TASK STATEMENT -
Could you return every line of the records below that contains the word "right"?

DATA PROVIDED -
>>>>>

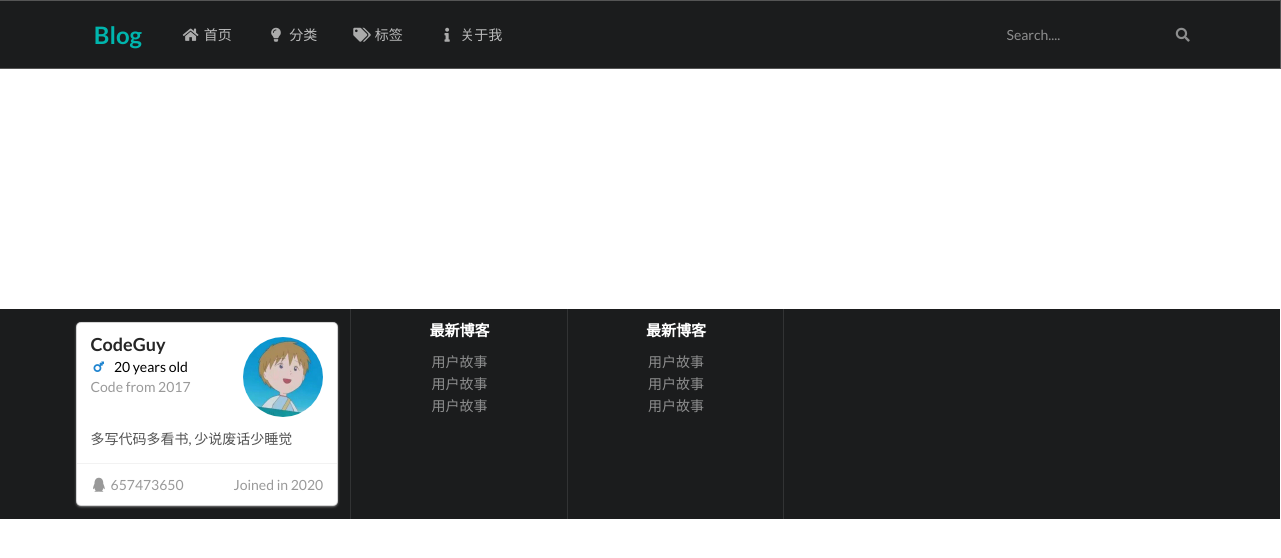
Repository: GOGOHQ/myblog
Page: index.html
These files come from the project's save history. The page is drawn as it stood at one moment and after the next save; the edit follows.
The browser window is 1280 px wide. The page is 1281 px wide, so the pictures cover 1281 px, including what lies to the right of the window. The pictures show the whole page.
Some web libraries are served in a nearby version.

Above is the page before, as saved 2020-01-16 15:53:25.

### index.html
<!DOCTYPE html>
<html lang="en">

<head>
    <meta charset="UTF-8">
    <meta name="viewport" content="width=device-width, inital-scale=1.0">
    <title>首页</title>
    <link rel="stylesheet" href="static/css/me.css">
    <link rel="stylesheet" href="https://cdn.jsdelivr.net/semantic-ui/2.2.4/semantic.min.css">
    <script src="https://cdn.jsdelivr.net/npm/jquery@3.2/dist/jqurey.min.js"></script>
    <script src="https://cdn.jsdelivr.net/semantic-ui/2.2.4/semantic.min.js"></script>
</head>

<body>
<!-- 导航 -->
<nav class="ui inverted  attached  segment m-padded-tb-mini">
    <div class="ui container">
        <div class="ui secondary inverted menu">
            <h2 class="ui teal header item">Blog</h2>
            <a href="#" class="item"><i class="home icon"></i>首页</a>
            <a href="#" class="item"><i class="idea icon"></i>分类</a>
            <a href="#" class="item"><i class="tags icon"></i>标签</a>
            <a href="#" class="item"><i class="info icon"></i>关于我</a>
            <div class="right item">
                <div class="ui icon  inverted transparent input">
                    <input type="text" placeholder="Search....">
                    <i class="search link icon"></i>
                </div>
            </div>
        </div>
    </div>
</nav>
<!-- 内容 -->
<div>
    <br> <br> <br> <br> <br> <br> <br> <br> <br> <br> <br> <br>
</div>
<!-- 底部 -->
<footer class="ui inverted vertical segment ">
    <div class="ui container">
        <div class="ui inverted divided grid">
            <div class="four wide column">

                <div class="ui card">
                    <div class="content">
                        <img class="right circular floated tiny ui image" src="static/images/avatar.jpg">
                        <div class="header">
                            CodeGuy
                        </div>
                        <div class="meta">
                            <i class="icon blue mars stroke"></i>
                            <text style="color:black;">20 years old</text>
                        </div>
                        <div class="meta">
                            Code from 2017
                        </div>
                        <div class="description">
                            多写代码多看书, 少说废话少睡觉
                        </div>
                    </div>
                    <div class="extra content">
                        <a>
                            <i class="qq icon"></i>657473650
                        </a>
                        <span class="right floated">
                                    Joined in 2020
                                  </span>
                    </div>
                </div>

            </div>
            <div class="center aligned three wide column m-padded-t-middle">
                <h4 class="ui inverted header">最新博客</h4>
                <div class="ui inverted link list">
                    <a href="#" class="item">用户故事</a>
                    <a href="#" class="item">用户故事</a>
                    <a href="#" class="item">用户故事</a>
                </div>
            </div>
            <div class="center aligned three wide column">
                <h4 class="ui inverted header">最新博客</h4>
                <div class="ui inverted link list">
                    <a href="#" class="item">用户故事</a>
                    <a href="#" class="item">用户故事</a>
                    <a href="#" class="item">用户故事</a>
                </div>
            </div>
            <div class="six wide column"></div>
        </div>
    </div>
</footer>
</body>


</html>

### static/css/me.css
.m-padded-tb-mini {
    padding-top: 0.2em !important;
    padding-bottom: 0.2em !important;
}

.m-padded-t-middle {
    padding-top: 40px;
}

After the next save:
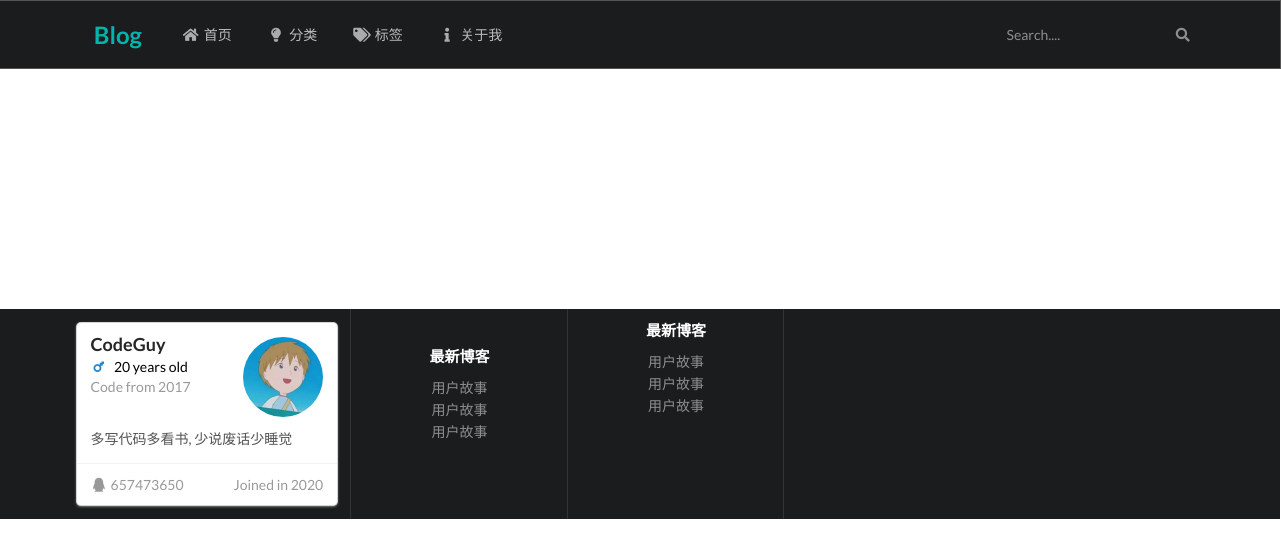
Saved 19 s later.
--- a/static/css/me.css
+++ b/static/css/me.css
@@ -4,5 +4,5 @@
 }
 
 .m-padded-t-middle {
-    padding-top: 40px;
+    padding-top: 40px !important
 }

<<<<<

REPLY -
The browser window is 1280 px wide. The page is 1281 px wide, so the pictures cover 1281 px, including what lies to the right of the window. The pictures show the whole page.
            <div class="right item">
                        <img class="right circular floated tiny ui image" src="static/images/avatar.jpg">
                        <span class="right floated">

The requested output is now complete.